• _PROBLEM TO SOLVE_
For every line of the material below, check for the string "المحافظة" and return the line if it is there.
━━ MATERIAL TO PROCESS
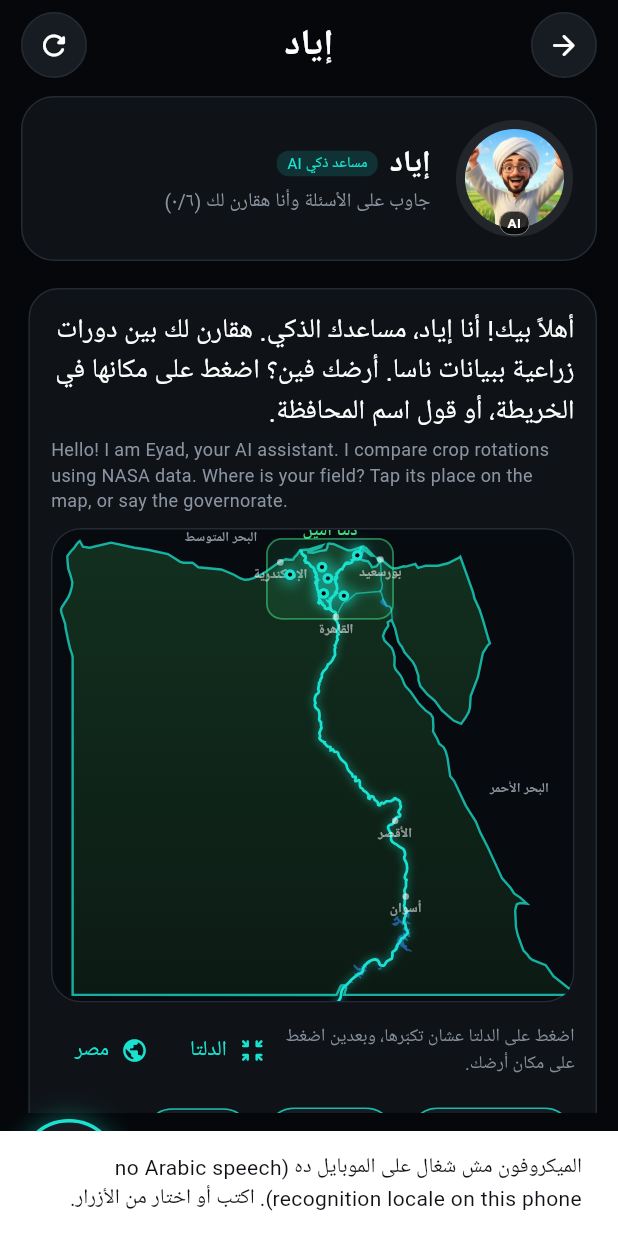
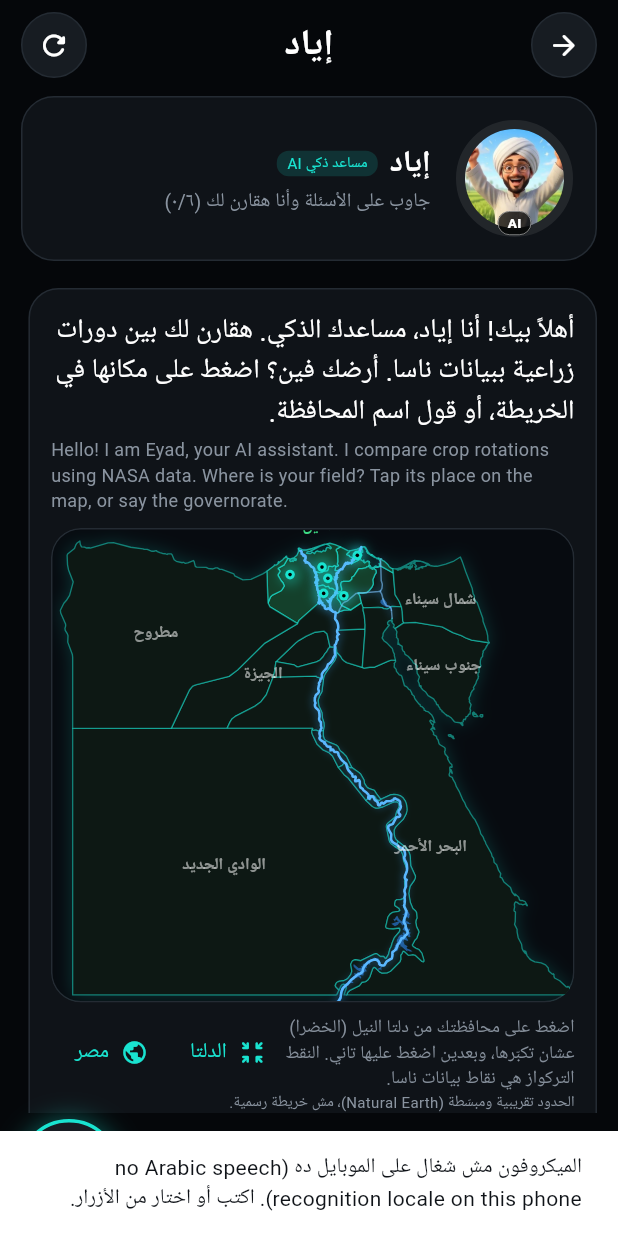
Before and after one commit to TarekELz/fieldshift, a Flutter app: the ChatScreen screen opened directly with empty values, after a tap on the "mic" icon, on a phone screen of 412 x 824 dp. Run offline on Flutter 3.47's test engine with Material 3 defaults, Android fonts, the phone set to English and light mode, and no system bars; our stand-ins replace flutter_tts, speech_to_text.

Commit message:
feat(app): map from real governorate boundaries and Arabic names, governorate-based picking; single AI label on Eyad

```diff
--- a/app/assets/eyad/ABOUT.txt
+++ b/app/assets/eyad/ABOUT.txt
@@ -2,7 +2,7 @@ Eyad avatar pictures (eyad_*.jpg)
 
 These pictures were generated with an AI image tool (Google Gemini) from a prompt supplied by the team, and
 show a stylized cartoon character. NASA Space Apps rules require AI-generated images to carry a visible
-watermark: the app draws an "AI" mark on every avatar and the words "AI-generated" on the large one.
-Do not remove the mark. Do not use these pictures anywhere without it (slides, video, README).
+watermark: the app draws an "AI" mark on every avatar. Do not remove the mark, and keep it wherever the
+pictures are used (slides, video, README). The pictures are acknowledged in the project's acknowledgements.
 The character is a stylized likeness of a person; the team confirms that person's consent and that they are
 over 18 (the competition does not allow likenesses of people under 18).
--- a/app/lib/dialogue.dart
+++ b/app/lib/dialogue.dart
@@ -193,7 +193,14 @@ class Dialogue {
     switch (step) {
       case Step.site:
         final s = parseSite(n);
-        if (s == null) return [_retry('مفهمتش. قول اسم المحافظة تاني من فضلك.', 'I did not understand. Please say the governorate again.')];
+        if (s == null) {
+          final g = _governorateByName(n);
+          if (g != null) {
+            final lbl = g['label'] as List;
+            return _useGovernorate(g, (lbl[1] as num).toDouble(), (lbl[0] as num).toDouble());
+          }
+          return [_retry('مفهمتش. قول اسم المحافظة تاني من فضلك.', 'I did not understand. Please say the governorate again.')];
+        }
         site = s;
         step = Step.crop;
         return [BotMessage('تمام، ${arSite[s]}.', en: data.siteName(s)), prompt()];
@@ -239,27 +246,54 @@ class Dialogue {
     }
   }
 
-  /// The farmer tapped the map. Finds the nearest NASA data point, or says the place is outside the Delta.
+  List<BotMessage> _outside(String? govAr) => [
+        BotMessage(
+          '${govAr != null ? 'محافظة $govAr' : 'المكان ده'} برا دلتا النيل. أنا دلوقتي بشتغل على الدلتا بس: الإسكندرية، البحيرة، كفر الشيخ، الغربية، الدقهلية، دمياط، المنوفية، القليوبية، الشرقية، وبورسعيد. اضغط على واحدة منهم.',
+          en: 'That place is outside the Nile Delta, which is all I cover for now.',
+          choices: prompt().choices,
+          retry: true,
+          showMap: true,
+        ),
+      ];
+
+  /// A Delta governorate was chosen (by tapping the map or by name). It uses its own NASA data point if it has
+  /// one, otherwise the nearest one, and says which.
+  List<BotMessage> _useGovernorate(Map<String, dynamic> g, double lat, double lon) {
+    final ar = g['ar'] as String;
+    if (g['delta'] != true) return _outside(ar);
+    final own = g['site'] as String?;
+    final key = own ?? nearestSite(data, lat, lon).key;
+    final p = data.siteLatLon(key);
+    final km = haversineKm(lat, lon, p.lat, p.lon);
+    final far = km > 60;
+    site = key;
+    step = Step.crop;
+    final approx = far ? ' المسافة بعيدة شوية، فالأرقام تقريبية.' : '';
+    final text = own != null
+        ? 'تمام. محافظة $ar، وهستخدم بيانات ناسا لنقطة ${arSite[key]}.$approx'
+        : 'تمام. محافظة $ar مفيهاش نقطة بيانات خاصة بيها، فهستخدم أقرب نقطة من ناسا: ${arSite[key]} (حوالي ${arDigits(km.round())} كم).$approx';
+    final en = own != null
+        ? 'Governorate ${g['id']}: using the NASA data point ${data.siteName(key)}${far ? '; far from where you tapped, so numbers are approximate' : ''}.'
+        : 'Governorate ${g['id']} has no data point of its own: using the nearest, ${data.siteName(key)}, about ${km.round()} km away.';
+    return [BotMessage(text, en: en), prompt()];
+  }
+
+  /// The farmer tapped the map.
   List<BotMessage> handleLocation(double lat, double lon) {
     if (step != Step.site) {
       return [BotMessage('عشان تغير المكان، اضغط على "ابدأ من جديد".', en: 'To change the place, tap Start again.')];
     }
-    if (!insideDelta(data, lat, lon)) {
-      return [
-        BotMessage('المكان ده برا دلتا النيل. أنا دلوقتي بشتغل على الدلتا بس، من الإسكندرية لحد بورسعيد ولحد القاهرة. اضغط على الدلتا من فضلك.',
-            en: 'That place is outside the Nile Delta, which is all I cover for now.', choices: prompt().choices, retry: true, showMap: true),
-      ];
+    final g = governorateAt(data, lat, lon);
+    if (g == null) return _outside(null);
+    return _useGovernorate(g, lat, lon);
+  }
+
+  Map<String, dynamic>? _governorateByName(String n) {
+    for (final g in data.governorates) {
+      final core = normalizeAr(g['ar'] as String).replaceFirst(RegExp('^ال'), '');
+      if (core.length >= 4 && n.contains(core)) return g as Map<String, dynamic>;
     }
-    final n = nearestSite(data, lat, lon);
-    site = n.key;
-    step = Step.crop;
-    final km = n.km.round();
-    final far = n.km > 60;
-    return [
-      BotMessage('تمام. أقرب نقطة بيانات من ناسا لمكانك هي ${arSite[n.key]}، على بعد حوالي ${arDigits(km)} كم.${far ? ' المسافة بعيدة شوية، فالأرقام تقريبية.' : ''}',
-          en: 'Nearest NASA data point: ${data.siteName(n.key)}, about $km km away${far ? '; that is far, so the numbers are approximate' : ''}.'),
-      prompt(),
-    ];
+    return null;
   }
 
   Comparison run() {
--- a/app/lib/eyad.dart
+++ b/app/lib/eyad.dart
@@ -1,7 +1,7 @@
 // Eyad: the assistant's name and avatar.
 // The avatar pictures were supplied by the team and appear to be AI-generated. The competition rules
-// require a VISIBLE watermark on AI-generated images, so every avatar carries an "AI" mark, and the
-// larger ones carry the full words. They must also be listed in docs/ai-disclosure.md.
+// require a VISIBLE watermark on AI-generated images, so every avatar carries an "AI" mark. They are also
+// acknowledged in the project's acknowledgements and in docs/ai-disclosure.md.
 import 'package:flutter/material.dart';
 
 import 'ui_kit.dart';
@@ -56,21 +56,14 @@ class EyadAvatar extends StatelessWidget {
             decoration: BoxDecoration(shape: BoxShape.circle, border: Border.all(color: Fs.teal, width: 2.4), boxShadow: glow ? [BoxShadow(color: Fs.teal.withValues(alpha: 0.4), blurRadius: 18)] : null),
           ),
         image,
-        // The visible AI watermark: a small "AI" on small avatars, the full words (two lines) on large ones.
+        // The visible AI mark on the avatar (the pictures are AI-generated; the team acknowledges this in the
+        // project's acknowledgements and AI-use disclosure). Larger on the big avatar so it stays clearly visible.
         Positioned(
           bottom: size * 0.05,
-          child: ConstrainedBox(
-            constraints: BoxConstraints(maxWidth: size * 0.92),
-            child: Container(
-              padding: EdgeInsets.symmetric(horizontal: wide ? 8 : 5, vertical: wide ? 2 : 1),
-              decoration: BoxDecoration(color: Colors.black.withValues(alpha: 0.75), borderRadius: BorderRadius.circular(8), border: Border.all(color: Colors.white54, width: 0.6)),
-              child: wide
-                  ? const Column(mainAxisSize: MainAxisSize.min, children: [
-                      Text('AI-generated', style: TextStyle(fontSize: 10, color: Colors.white, fontWeight: FontWeight.w700, height: 1.1)),
-                      Text('مولّدة بالذكاء الاصطناعي', style: TextStyle(fontSize: 8.5, color: Colors.white, height: 1.1)),
-                    ])
-                  : const Text('AI', style: TextStyle(fontSize: 9, color: Colors.white, fontWeight: FontWeight.w700)),
-            ),
+          child: Container(
+            padding: EdgeInsets.symmetric(horizontal: wide ? 10 : 6, vertical: wide ? 2 : 1),
+            decoration: BoxDecoration(color: Colors.black.withValues(alpha: 0.75), borderRadius: BorderRadius.circular(8), border: Border.all(color: Colors.white54, width: 0.6)),
+            child: Text('AI', style: TextStyle(fontSize: wide ? 13 : 9, color: Colors.white, fontWeight: FontWeight.w800)),
           ),
         ),
       ]),
--- a/app/lib/map_picker.dart
+++ b/app/lib/map_picker.dart
@@ -1,6 +1,7 @@
-// Map of Egypt drawn in code from simplified Natural Earth data (public domain): outline, Nile and its
-// two Delta branches, Lake Nasser. The farmer taps the Nile Delta to zoom in, then taps his place.
-// The tapped point is matched to the nearest of our six NASA data points.
+// Map of Egypt drawn in code from simplified Natural Earth data (public domain): the 27 governorates with
+// their Arabic names, the Nile and its two Delta branches, Lake Nasser. The borders are generalized and
+// approximate, not an official survey. The farmer taps a governorate of the Nile Delta (green) to zoom in,
+// then taps his governorate. Each Delta governorate is matched to a NASA data point.
 import 'dart:math' as math;
 
 import 'package:flutter/material.dart';
@@ -25,6 +26,7 @@ class _MapPickerState extends State<MapPicker> with SingleTickerProviderStateMix
   late final AnimationController _anim = AnimationController(vsync: this, duration: const Duration(milliseconds: 450));
   Animation<Matrix4>? _tween;
   ({double lat, double lon})? _pin;
+  String? _selected;
 
   @override
   void initState() {
@@ -61,12 +63,16 @@ class _MapPickerState extends State<MapPicker> with SingleTickerProviderStateMix
 
   void _tap(Offset p, double w, double h) {
     final ll = _unproject(p, _scale(w));
+    final g = governorateAt(widget.data, ll.lat, ll.lon);
     final zoom = _ctrl.value.getMaxScaleOnAxis();
-    if (zoom < 2.2 && insideDelta(widget.data, ll.lat, ll.lon)) {
-      _zoomDelta(w, h); // first tap on the Delta zooms in; the next tap picks the place
+    if (zoom < 2.2 && g != null && g['delta'] == true) {
+      _zoomDelta(w, h); // the first tap on a Delta governorate zooms in; the next tap picks
       return;
     }
-    setState(() => _pin = ll);
+    setState(() {
+      _pin = ll;
+      _selected = g?['id'] as String?;
+    });
     widget.onPick(ll.lat, ll.lon);
   }
 
@@ -92,7 +98,7 @@ class _MapPickerState extends State<MapPicker> with SingleTickerProviderStateMix
                 builder: (context, _) => GestureDetector(
                   behavior: HitTestBehavior.opaque,
                   onTapUp: (d) => _tap(d.localPosition, w, h),
-                  child: CustomPaint(size: Size(w, h), painter: _EgyptPainter(widget.data, s, _ctrl.value.getMaxScaleOnAxis(), _pin)),
+                  child: CustomPaint(size: Size(w, h), painter: _EgyptPainter(widget.data, s, _ctrl.value.getMaxScaleOnAxis(), _pin, _selected)),
                 ),
               ),
             ),
@@ -100,24 +106,26 @@ class _MapPickerState extends State<MapPicker> with SingleTickerProviderStateMix
         ),
         const SizedBox(height: 8),
         Row(children: [
-          Expanded(child: Text('اضغط على الدلتا عشان تكبّرها، وبعدين اضغط على مكان أرضك.', style: TextStyle(fontSize: 12, color: Fs.dim.withValues(alpha: 0.95)))),
+          Expanded(child: Text('اضغط على محافظتك من دلتا النيل (الخضرا) عشان تكبّرها، وبعدين اضغط عليها تاني. النقط التركواز هي نقاط بيانات ناسا.', style: TextStyle(fontSize: 12, color: Fs.dim.withValues(alpha: 0.95), height: 1.35))),
           TextButton.icon(onPressed: () => _zoomDelta(w, h), icon: const Icon(Icons.zoom_in_map_rounded, size: 18), label: const Text('الدلتا')),
           TextButton.icon(onPressed: () => _animateTo(Matrix4.identity()), icon: const Icon(Icons.public_rounded, size: 18), label: const Text('مصر')),
         ]),
+        const Text('الحدود تقريبية ومبسّطة (Natural Earth)، مش خريطة رسمية.', style: TextStyle(fontSize: 10, color: Fs.dim)),
       ]);
     });
   }
 }
 
 class _EgyptPainter extends CustomPainter {
-  _EgyptPainter(this.d, this.s, this.zoom, this.pin);
+  _EgyptPainter(this.d, this.s, this.zoom, this.pin, this.selectedId);
   final EngineData d;
   final double s, zoom;
   final ({double lat, double lon})? pin;
+  final String? selectedId;
 
   Offset p(num lon, num lat) => Offset((lon - _lonMin) * _cosLat * s, (_latMax - lat) * s);
 
-  Path _poly(List pts) {
+  Path _ring(List pts) {
     final path = Path();
     for (var i = 0; i < pts.length; i++) {
       final o = p(pts[i][0] as num, pts[i][1] as num);
@@ -126,31 +134,41 @@ class _EgyptPainter extends CustomPainter {
     return path..close();
   }
 
-  void _label(Canvas c, String text, Offset at, {double size = 10, Color color = Colors.white70, bool centered = true}) {
+  void _label(Canvas c, String text, Offset at, {double size = 10, Color color = Colors.white70}) {
     final tp = TextPainter(text: TextSpan(text: text, style: TextStyle(fontSize: size / zoom, color: color, fontWeight: FontWeight.w600)), textDirection: TextDirection.rtl)..layout();
-    tp.paint(c, centered ? at - Offset(tp.width / 2, tp.height / 2) : at);
+    tp.paint(c, at - Offset(tp.width / 2, tp.height / 2));
   }
 
   @override
   void paint(Canvas c, Size size) {
-    final map = d.egyptMap;
-    // land
-    for (final ring in map['outline'] as List) {
-      final path = _poly(ring as List);
-      c.drawPath(path, Paint()..shader = const LinearGradient(begin: Alignment.topCenter, end: Alignment.bottomCenter, colors: [Color(0xFF12301F), Color(0xFF0C1A14)]).createShader(Offset.zero & size));
-      c.drawPath(path, Paint()..style = PaintingStyle.stroke..strokeWidth = 1.6 / zoom..color = Fs.teal.withValues(alpha: 0.75));
+    final govs = d.governorates;
+    final all = Path();
+    for (final g in govs) {
+      for (final r in g['rings'] as List) {
+        all.addPath(_ring(r as List), Offset.zero);
+      }
     }
-    // Delta area highlight
-    final b = d.deltaBox;
-    final r = Rect.fromPoints(p(b[0], b[3]), p(b[2], b[1]));
-    c.drawRRect(RRect.fromRectAndRadius(r, Radius.circular(10 / zoom)), Paint()..color = Fs.green.withValues(alpha: 0.10));
-    c.drawRRect(RRect.fromRectAndRadius(r, Radius.circular(10 / zoom)), Paint()..style = PaintingStyle.stroke..strokeWidth = 1.2 / zoom..color = Fs.green.withValues(alpha: 0.55));
+    // soft silhouette glow, then each governorate: Delta ones greener
+    c.drawPath(all, Paint()..color = Fs.teal.withValues(alpha: 0.20)..maskFilter = MaskFilter.blur(BlurStyle.normal, 6 / zoom));
+    for (final g in govs) {
+      final path = Path();
+      for (final r in g['rings'] as List) {
+        path.addPath(_ring(r as List), Offset.zero);
+      }
+      final delta = g['delta'] == true;
+      c.drawPath(path, Paint()..color = delta ? const Color(0xFF14402B) : const Color(0xFF0D1814));
+      c.drawPath(path, Paint()..style = PaintingStyle.stroke..strokeWidth = 0.9 / zoom..color = Fs.teal.withValues(alpha: delta ? 0.7 : 0.5)..strokeJoin = StrokeJoin.round);
+      if (g['id'] == selectedId) {
+        c.drawPath(path, Paint()..color = Fs.orange.withValues(alpha: 0.18));
+        c.drawPath(path, Paint()..style = PaintingStyle.stroke..strokeWidth = 1.8 / zoom..color = Fs.orange);
+      }
+    }
     // lakes
-    for (final l in map['lakes'] as List) {
-      c.drawPath(_poly(l['pts'] as List), Paint()..color = const Color(0xFF2D8CFF).withValues(alpha: 0.55));
+    for (final l in d.egyptMap['lakes'] as List) {
+      c.drawPath(_ring(l['pts'] as List), Paint()..color = const Color(0xFF2D8CFF).withValues(alpha: 0.55));
     }
-    // Nile, branches, canals
-    for (final w in map['water'] as List) {
+    // Nile, its two Delta branches, the canals
+    for (final w in d.egyptMap['water'] as List) {
       final pts = w['pts'] as List;
       final path = Path();
       for (var i = 0; i < pts.length; i++) {
@@ -158,27 +176,27 @@ class _EgyptPainter extends CustomPainter {
         i == 0 ? path.moveTo(o.dx, o.dy) : path.lineTo(o.dx, o.dy);
       }
       final canal = (w['name'] as String).contains('Canal');
-      c.drawPath(path, Paint()..style = PaintingStyle.stroke..strokeWidth = (canal ? 3.0 : 5.0) / zoom..color = Fs.teal.withValues(alpha: 0.25)..maskFilter = MaskFilter.blur(BlurStyle.normal, 2.5 / zoom));
-      c.drawPath(path, Paint()..style = PaintingStyle.stroke..strokeWidth = (canal ? 1.0 : 1.8) / zoom..strokeCap = StrokeCap.round..color = canal ? Fs.teal.withValues(alpha: 0.6) : Fs.teal);
+      c.drawPath(path, Paint()..style = PaintingStyle.stroke..strokeWidth = (canal ? 3.0 : 5.0) / zoom..color = const Color(0xFF3DA9FF).withValues(alpha: 0.22)..maskFilter = MaskFilter.blur(BlurStyle.normal, 2.5 / zoom));
+      c.drawPath(path, Paint()..style = PaintingStyle.stroke..strokeWidth = (canal ? 1.0 : 1.7) / zoom..strokeCap = StrokeCap.round..color = canal ? const Color(0xFF7CC4FF).withValues(alpha: 0.6) : const Color(0xFF5BB8FF));
     }
-    // orientation: a few cities
-    const cities = {'القاهرة': [31.24, 30.04], 'الإسكندرية': [29.92, 31.2], 'بورسعيد': [32.3, 31.26], 'أسوان': [32.9, 24.09], 'الأقصر': [32.65, 25.7]};
-    cities.forEach((n, ll) {
-      final o = p(ll[0], ll[1]);
-      c.drawCircle(o, 2.2 / zoom, Paint()..color = Colors.white54);
-      _label(c, n, o + Offset(0, 8 / zoom), size: 9, color: Colors.white54);
-    });
-    _label(c, 'دلتا النيل', p((b[0] + b[2]) / 2, b[3] + 0.18), size: 11, color: Fs.green);
-    _label(c, 'البحر المتوسط', p(28.5, 31.75), size: 9, color: Fs.dim);
-    _label(c, 'البحر الأحمر', p(35.6, 26.4), size: 9, color: Fs.dim);
-    // the six data points
+    // governorate names: large governorates at once, small ones once zoomed in
+    for (final g in govs) {
+      final delta = g['delta'] == true;
+      if (delta ? zoom < 2.2 : (g['size'] as num) * zoom < 1.5) continue; // Delta governorates are always named once zoomed in
+      final lbl = g['label'] as List;
+      _label(c, g['ar'] as String, p(lbl[0] as num, lbl[1] as num), size: 11, color: delta ? Colors.white : Colors.white54);
+    }
+    if (zoom < 2.0) {
+      final b = d.deltaBox;
+      _label(c, 'دلتا النيل', p((b[0] + b[2]) / 2, b[3] + 0.28), size: 11, color: Fs.green);
+    }
+    // the six NASA data points
     for (final k in d.siteKeys) {
       final ll = d.siteLatLon(k);
       final o = p(ll.lon, ll.lat);
-      c.drawCircle(o, 8 / zoom, Paint()..color = Fs.teal.withValues(alpha: 0.35)..maskFilter = MaskFilter.blur(BlurStyle.normal, 4 / zoom));
-      c.drawCircle(o, 3.6 / zoom, Paint()..color = Fs.teal);
-      c.drawCircle(o, 1.4 / zoom, Paint()..color = Colors.black);
-      if (zoom >= 2.4) _label(c, siteAr[k] ?? k, o + Offset(0, -11 / zoom), size: 11, color: Colors.white);
+      c.drawCircle(o, 7 / zoom, Paint()..color = Fs.teal.withValues(alpha: 0.35)..maskFilter = MaskFilter.blur(BlurStyle.normal, 4 / zoom));
+      c.drawCircle(o, 3.2 / zoom, Paint()..color = Fs.teal);
+      c.drawCircle(o, 1.2 / zoom, Paint()..color = Colors.black);
     }
     // the tapped place
     if (pin != null) {
@@ -190,15 +208,5 @@ class _EgyptPainter extends CustomPainter {
   }
 
   @override
-  bool shouldRepaint(_EgyptPainter o) => o.zoom != zoom || o.pin != pin;
+  bool shouldRepaint(_EgyptPainter o) => o.zoom != zoom || o.pin != pin || o.selectedId != selectedId;
 }
-
-/// Short Arabic names for map labels (the full names with governorate notes live in arabic.dart).
-const siteAr = {
-  'kafr_el_sheikh': 'كفر الشيخ',
-  'damietta': 'دمياط',
-  'beheira': 'البحيرة',
-  'gharbia': 'الغربية',
-  'menoufia': 'المنوفية',
-  'sharqia': 'الشرقية',
-};
```
Also changed, not shown: app/assets/data/egypt_map.json (+1 -1 lines), app/lib/engine.dart (+22 -3 lines), data/catalog.yaml (+7 -0 lines), 3 other files.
━━━━
• _ANSWER TO THIS TASK_
-        if (s == null) return [_retry('مفهمتش. قول اسم المحافظة تاني من فضلك.', 'I did not understand. Please say the governorate again.')];
+          return [_retry('مفهمتش. قول اسم المحافظة تاني من فضلك.', 'I did not understand. Please say the governorate again.')];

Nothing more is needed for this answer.